"10 ft above Mean sea level" is an odd reference. Tides in that part of Florida run 3 to 6 feet. I would have picked the average HIGH tide mark during a Syzygy astronomical alignment, plus typical storm surge, and then add a margin on top of that. And don't use 'historical averages going back 100 years', but more recent, and allow for forecast increases (including, as a precautionary measure, those due to potential sea level rise if global warming does occur) over the expected lifetime of the facility.

Nautical charts are annotated using Mean Sea Level. They will (presumably!) have done calculations similar to what you suggest, then provided the result relative to MSL so that areas affected can be easily seen on existing charts.

Yes, figuring out where you want the limit and then translating that back to mean sea level is fine.  I should have been clearer: I do not think 10ft above current mean sea level is enough.  Those charts are based on historical averages.  The mean level could be rising this century if global warming occurs, and the storms getting worse.

Edit/CR: See my post of 15 September 2014
« Last Edit: 09/15/2014 07:09 am by CuddlyRocket »

Offline sghill

  • Full Member
  • ****
  • Posts: 1682
  • United States
  • Liked: 2092
  • Likes Given: 3200
Re: LC-39A and Brownsville Flood mitigation.
« Reply #14 on: 06/16/2014 06:31 pm »
The HIF 5 location option (at the base of pad 39-A) is designated Zone X500 land.  Zone X500 represents areas between the limits of the 100-year and 500-year flood, or certain areas subject to 100-year flood with average depths less than 0.3 m (1 ft), or where the contributing drainage area is less than 2.6 km2 (1 mi2).

Here's a flood map and inundation map from the 2013 environmental assessment report.

You can read the whole report here:  http://environmental.ksc.nasa.gov/projects/documents/FinalMultiuseEA.pdf
The floodplain and inundation sections begin on page 35 (which is slide 55).
« Last Edit: 09/15/2014 01:30 pm by sghill »
Bring the thunder!

Offline CuddlyRocket

Re: LC-39A and Brownsville Flood mitigation.
« Reply #15 on: 09/15/2014 07:19 am »
This thread was locked and removed to the Moderator Area as it was in danger of becoming a debate about global warming. Whether or not global warming is or will be occurring is off-topic for this site. Obviously if global warming does occur and sea levels do rise as a consequence there may well be consequences for coastal space facilities, but any discussion of same should be couched in terms of potential effects if global warming and sea level rises do occur.

I have gone through the thread and modified posts accordingly. Any future posts that do come down one way or the other on the question of global warming are liable to simply be deleted.

Having cleaned up the thread, I have returned it to the SpaceX General Section, should people wish to continue the discussion after three months!

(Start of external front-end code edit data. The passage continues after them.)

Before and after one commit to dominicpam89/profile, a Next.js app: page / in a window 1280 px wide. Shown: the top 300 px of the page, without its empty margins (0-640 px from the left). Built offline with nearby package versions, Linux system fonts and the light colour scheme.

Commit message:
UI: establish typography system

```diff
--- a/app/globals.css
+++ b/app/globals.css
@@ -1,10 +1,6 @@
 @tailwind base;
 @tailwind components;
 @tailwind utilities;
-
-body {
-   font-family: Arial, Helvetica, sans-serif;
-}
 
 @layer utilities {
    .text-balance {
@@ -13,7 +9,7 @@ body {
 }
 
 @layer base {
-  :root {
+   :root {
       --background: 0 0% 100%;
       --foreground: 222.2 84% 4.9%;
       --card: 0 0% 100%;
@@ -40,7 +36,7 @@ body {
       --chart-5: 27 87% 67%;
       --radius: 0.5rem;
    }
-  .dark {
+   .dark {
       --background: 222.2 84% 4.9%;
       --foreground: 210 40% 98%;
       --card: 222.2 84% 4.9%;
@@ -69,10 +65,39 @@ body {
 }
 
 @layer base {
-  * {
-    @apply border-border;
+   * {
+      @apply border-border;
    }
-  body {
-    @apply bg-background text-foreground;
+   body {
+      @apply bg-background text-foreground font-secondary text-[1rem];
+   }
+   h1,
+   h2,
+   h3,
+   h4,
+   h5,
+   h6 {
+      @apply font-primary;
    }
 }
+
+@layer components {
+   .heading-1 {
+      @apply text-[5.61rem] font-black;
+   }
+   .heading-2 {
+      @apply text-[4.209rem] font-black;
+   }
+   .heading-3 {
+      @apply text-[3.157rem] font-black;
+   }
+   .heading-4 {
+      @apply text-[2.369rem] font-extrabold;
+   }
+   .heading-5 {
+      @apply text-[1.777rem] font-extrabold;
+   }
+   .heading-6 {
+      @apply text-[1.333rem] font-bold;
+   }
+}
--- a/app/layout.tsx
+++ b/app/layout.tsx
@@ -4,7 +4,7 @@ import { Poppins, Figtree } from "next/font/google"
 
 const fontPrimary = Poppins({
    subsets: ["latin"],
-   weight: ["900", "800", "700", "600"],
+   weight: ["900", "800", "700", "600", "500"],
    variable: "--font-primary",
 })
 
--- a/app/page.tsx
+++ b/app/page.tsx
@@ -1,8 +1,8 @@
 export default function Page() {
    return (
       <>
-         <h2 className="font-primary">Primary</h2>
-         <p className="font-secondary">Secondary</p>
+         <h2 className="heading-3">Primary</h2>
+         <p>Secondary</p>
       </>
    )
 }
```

Offline CT Space Guy

  • Member
  • Posts: 74
  • Liked: 45
  • Likes Given: 0
Re: LC-39A and Brownsville Flood mitigation.
« Reply #16 on: 09/15/2014 12:09 pm »
Removed....except for the 8 times that the pharase "global warming" was left on the first page

Tags:
 

Advertisement NovaTech
Advertisement Northrop Grumman
Advertisement
Advertisement Margaritaville Beach Resort South Padre Island
Advertisement Brady Kenniston
Advertisement NextSpaceflight
Advertisement Nathan Barker Photography
1